### Work task
Which of the lines below include "changed"? Each one should be copied out.

Before-and-after change data
——

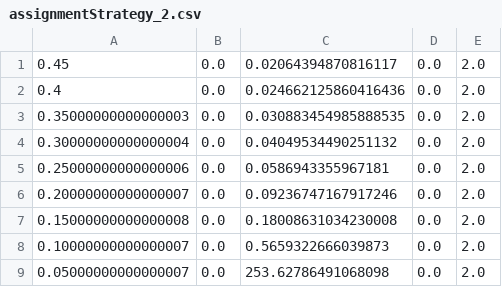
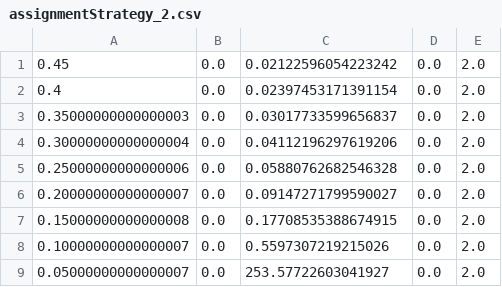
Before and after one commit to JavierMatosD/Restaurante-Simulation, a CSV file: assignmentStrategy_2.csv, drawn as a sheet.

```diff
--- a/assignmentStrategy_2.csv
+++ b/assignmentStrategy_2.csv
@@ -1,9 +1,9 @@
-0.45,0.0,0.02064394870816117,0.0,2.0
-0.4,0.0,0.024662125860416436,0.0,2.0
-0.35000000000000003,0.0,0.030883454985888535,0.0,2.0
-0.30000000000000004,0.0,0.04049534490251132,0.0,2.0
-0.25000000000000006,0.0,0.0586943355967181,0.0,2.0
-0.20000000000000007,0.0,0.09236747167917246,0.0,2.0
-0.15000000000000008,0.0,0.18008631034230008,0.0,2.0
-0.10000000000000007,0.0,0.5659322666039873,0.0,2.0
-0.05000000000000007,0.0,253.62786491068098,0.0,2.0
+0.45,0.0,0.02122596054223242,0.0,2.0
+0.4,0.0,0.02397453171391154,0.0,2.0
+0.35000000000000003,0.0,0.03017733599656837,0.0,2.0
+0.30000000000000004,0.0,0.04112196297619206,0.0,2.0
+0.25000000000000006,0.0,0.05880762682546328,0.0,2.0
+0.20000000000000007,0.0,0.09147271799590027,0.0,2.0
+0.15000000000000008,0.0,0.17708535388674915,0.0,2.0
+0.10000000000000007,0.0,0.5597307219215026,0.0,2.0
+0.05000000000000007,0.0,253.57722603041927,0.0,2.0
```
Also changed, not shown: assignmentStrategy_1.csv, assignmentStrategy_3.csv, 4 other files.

——

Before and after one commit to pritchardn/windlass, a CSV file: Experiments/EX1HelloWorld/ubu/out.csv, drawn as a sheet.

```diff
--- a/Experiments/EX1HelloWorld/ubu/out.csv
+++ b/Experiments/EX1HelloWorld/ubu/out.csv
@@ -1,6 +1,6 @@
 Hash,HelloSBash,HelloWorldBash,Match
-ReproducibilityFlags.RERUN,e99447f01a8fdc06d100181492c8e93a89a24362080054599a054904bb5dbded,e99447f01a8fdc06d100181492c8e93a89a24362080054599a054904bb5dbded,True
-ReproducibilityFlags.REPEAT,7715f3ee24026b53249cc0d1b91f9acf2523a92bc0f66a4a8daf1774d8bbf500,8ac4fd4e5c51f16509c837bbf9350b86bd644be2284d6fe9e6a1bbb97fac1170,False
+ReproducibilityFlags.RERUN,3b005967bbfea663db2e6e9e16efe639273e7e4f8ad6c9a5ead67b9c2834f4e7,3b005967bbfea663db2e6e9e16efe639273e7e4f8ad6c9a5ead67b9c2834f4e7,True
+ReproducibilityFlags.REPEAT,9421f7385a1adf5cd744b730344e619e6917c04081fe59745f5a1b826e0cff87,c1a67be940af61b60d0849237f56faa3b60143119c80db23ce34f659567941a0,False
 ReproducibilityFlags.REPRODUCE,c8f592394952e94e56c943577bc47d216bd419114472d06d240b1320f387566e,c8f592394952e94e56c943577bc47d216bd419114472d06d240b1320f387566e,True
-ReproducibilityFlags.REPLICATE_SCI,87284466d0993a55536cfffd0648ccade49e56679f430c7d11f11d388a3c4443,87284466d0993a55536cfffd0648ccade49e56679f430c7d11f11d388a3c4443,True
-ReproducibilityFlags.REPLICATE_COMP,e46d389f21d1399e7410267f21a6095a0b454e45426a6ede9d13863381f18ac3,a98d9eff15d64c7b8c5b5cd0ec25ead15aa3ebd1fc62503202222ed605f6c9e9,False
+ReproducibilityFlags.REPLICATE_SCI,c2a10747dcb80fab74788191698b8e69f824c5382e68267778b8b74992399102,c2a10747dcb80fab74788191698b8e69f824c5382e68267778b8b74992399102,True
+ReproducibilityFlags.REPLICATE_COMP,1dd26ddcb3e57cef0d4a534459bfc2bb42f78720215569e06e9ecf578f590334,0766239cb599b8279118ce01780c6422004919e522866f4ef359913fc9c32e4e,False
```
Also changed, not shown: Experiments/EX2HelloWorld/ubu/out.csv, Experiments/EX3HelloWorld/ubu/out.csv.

——

### Output for this exercise
Also changed, not shown: assignmentStrategy_1.csv, assignmentStrategy_3.csv, 4 other files.
Also changed, not shown: Experiments/EX2HelloWorld/ubu/out.csv, Experiments/EX3HelloWorld/ubu/out.csv.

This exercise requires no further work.